Romualdi attended ILO conferences either as a US labor delegate or Labor advisor: in Mexico City and Montreal in 1946; San Francisco in 1948; Montevideo in 1960 and Buenos Aires in 1961. In August 1957 he attended the Inter-American Economic Conference held in Buenos Aires as a labor advisor to the US delegation. He attended, also as an advisor, the Punta del Este Conference in August 1961, at which the Alliance for Progress was launched. Romualdi also attended various presidential inaugurations of Latin American countries, either as a representative or a personal guest.

After the 1955 merger of the AFL and the CIO, Romualdi was named Inter-American Representative of the new organization and Executive Secretary of the AFL-CIO Inter-American Affairs Committee. Shortly after the establishment of the American Institute for Free Labor Development in 1961, in which he played a leading role, Romualdi became its executive director. The institute, a non-profit organization supported by labor, business and government, trained selected young leaders from Latin American and Caribbean nations in trade union fundamentals, the democratic process, defense tactics against infiltration by totalitarians or racketeers and the role of unions in the community.
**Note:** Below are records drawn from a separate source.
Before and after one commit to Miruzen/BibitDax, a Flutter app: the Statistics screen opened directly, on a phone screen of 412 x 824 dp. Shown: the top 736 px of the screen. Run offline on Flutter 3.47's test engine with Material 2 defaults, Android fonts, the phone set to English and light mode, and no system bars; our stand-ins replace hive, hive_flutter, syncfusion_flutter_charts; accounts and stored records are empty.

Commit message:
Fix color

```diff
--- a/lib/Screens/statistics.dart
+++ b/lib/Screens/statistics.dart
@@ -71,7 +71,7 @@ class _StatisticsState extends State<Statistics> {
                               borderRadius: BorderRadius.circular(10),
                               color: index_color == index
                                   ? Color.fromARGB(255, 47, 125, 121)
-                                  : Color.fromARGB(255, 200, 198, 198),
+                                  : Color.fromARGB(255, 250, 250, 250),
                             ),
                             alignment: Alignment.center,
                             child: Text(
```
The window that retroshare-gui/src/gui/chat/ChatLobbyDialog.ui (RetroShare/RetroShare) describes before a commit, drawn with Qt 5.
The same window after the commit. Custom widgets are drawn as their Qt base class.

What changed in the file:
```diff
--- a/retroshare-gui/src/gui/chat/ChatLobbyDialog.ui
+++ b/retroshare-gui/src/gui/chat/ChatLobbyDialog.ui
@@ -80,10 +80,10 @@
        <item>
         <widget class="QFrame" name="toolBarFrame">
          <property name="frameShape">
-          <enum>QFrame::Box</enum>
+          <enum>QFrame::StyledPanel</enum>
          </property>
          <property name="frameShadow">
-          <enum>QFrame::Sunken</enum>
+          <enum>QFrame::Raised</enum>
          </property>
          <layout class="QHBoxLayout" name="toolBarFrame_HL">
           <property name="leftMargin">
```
In September 1965, be retired from his posts with the AFL-CIO and the AIFLD to undertake consulting work and to complete his memoirs, entitled Presidents and Peons, which were published in 1967 by Funk and Wagnalls. Mr. Romualdi was married to the former Miriam Blecher Friedman. Each had a son by a previous marriage. Serafino Romualdi died in November 1967.

Sources[edit]

Biographical note on Serafino Romuali

External links[edit]

http://www.hartford-hwp.com/archives/42a/126.html

http://www.laboreducator.org/darkpast4.htm

http://www.namebase.org/brazil.html

http://rmc.library.cornell.edu/EAD/htmldocs/KCL05459.html